■ Task description: Using the listing, copy each whole line that features "onClick".

■ Records supplied:
---------------
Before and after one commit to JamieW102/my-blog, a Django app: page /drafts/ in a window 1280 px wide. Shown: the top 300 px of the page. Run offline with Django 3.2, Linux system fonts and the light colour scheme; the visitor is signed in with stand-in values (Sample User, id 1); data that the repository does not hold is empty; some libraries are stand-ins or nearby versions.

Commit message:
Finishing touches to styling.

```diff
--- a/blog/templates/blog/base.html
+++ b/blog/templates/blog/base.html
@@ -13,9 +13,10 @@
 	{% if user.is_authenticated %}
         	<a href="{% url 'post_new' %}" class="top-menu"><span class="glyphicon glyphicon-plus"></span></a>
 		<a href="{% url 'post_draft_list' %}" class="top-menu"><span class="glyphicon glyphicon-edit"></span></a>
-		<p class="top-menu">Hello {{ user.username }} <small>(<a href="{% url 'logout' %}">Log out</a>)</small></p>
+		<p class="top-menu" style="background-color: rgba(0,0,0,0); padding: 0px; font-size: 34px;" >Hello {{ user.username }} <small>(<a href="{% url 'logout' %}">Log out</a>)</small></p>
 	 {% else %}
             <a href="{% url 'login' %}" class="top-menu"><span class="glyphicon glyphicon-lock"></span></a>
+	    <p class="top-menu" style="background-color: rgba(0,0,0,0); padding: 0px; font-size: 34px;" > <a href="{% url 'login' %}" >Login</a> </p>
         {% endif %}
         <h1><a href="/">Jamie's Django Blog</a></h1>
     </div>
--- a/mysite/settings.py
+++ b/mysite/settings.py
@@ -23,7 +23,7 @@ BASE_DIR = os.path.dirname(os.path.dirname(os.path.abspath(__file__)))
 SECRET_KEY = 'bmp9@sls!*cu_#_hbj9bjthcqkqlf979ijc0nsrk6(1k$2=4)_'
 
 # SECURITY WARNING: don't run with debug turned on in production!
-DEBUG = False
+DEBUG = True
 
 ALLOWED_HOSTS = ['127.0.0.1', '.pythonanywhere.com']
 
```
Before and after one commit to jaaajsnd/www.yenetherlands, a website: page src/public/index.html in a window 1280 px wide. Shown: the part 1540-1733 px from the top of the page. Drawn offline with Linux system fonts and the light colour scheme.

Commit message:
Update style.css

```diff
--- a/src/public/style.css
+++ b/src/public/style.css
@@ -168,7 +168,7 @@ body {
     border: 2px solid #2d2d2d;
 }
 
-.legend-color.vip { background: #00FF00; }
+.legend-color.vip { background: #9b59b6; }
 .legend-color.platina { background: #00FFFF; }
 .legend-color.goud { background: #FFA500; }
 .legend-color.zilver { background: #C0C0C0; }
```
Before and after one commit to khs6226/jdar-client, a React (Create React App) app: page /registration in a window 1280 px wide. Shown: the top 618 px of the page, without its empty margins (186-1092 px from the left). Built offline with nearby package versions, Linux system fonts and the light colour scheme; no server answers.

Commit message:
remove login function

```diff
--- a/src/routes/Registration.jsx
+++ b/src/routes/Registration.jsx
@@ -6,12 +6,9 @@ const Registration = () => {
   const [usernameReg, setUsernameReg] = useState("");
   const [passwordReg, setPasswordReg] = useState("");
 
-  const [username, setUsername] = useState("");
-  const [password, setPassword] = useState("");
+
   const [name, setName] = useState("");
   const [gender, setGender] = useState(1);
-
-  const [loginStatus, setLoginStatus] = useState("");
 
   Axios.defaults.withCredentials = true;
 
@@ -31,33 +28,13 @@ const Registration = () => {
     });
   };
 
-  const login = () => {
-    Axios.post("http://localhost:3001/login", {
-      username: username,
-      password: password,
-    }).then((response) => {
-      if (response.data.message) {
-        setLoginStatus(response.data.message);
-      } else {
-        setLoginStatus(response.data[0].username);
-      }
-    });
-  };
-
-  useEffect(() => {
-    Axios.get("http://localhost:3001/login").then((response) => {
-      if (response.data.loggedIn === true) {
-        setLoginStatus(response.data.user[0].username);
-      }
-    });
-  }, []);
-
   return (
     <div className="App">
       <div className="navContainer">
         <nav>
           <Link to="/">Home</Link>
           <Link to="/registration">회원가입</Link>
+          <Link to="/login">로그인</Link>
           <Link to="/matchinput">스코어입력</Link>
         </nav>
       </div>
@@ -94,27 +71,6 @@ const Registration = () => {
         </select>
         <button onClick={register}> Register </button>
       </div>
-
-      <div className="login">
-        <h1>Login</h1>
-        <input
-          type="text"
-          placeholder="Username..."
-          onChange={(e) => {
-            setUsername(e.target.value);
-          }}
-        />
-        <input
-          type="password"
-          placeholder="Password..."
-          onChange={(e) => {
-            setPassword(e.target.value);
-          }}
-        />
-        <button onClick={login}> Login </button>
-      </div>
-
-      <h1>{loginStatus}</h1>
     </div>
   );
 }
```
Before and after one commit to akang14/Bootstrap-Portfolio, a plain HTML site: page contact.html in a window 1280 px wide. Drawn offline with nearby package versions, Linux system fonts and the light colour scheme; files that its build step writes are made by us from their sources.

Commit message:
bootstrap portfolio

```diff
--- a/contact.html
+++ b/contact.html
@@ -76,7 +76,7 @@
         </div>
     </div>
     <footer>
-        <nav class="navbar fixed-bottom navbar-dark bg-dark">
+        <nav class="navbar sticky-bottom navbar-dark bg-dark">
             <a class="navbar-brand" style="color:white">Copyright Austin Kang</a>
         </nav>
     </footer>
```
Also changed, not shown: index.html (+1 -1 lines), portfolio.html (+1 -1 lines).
---------------
■ Answer to this exercise:
         <button onClick={register}> Register </button>
-        <button onClick={login}> Login </button>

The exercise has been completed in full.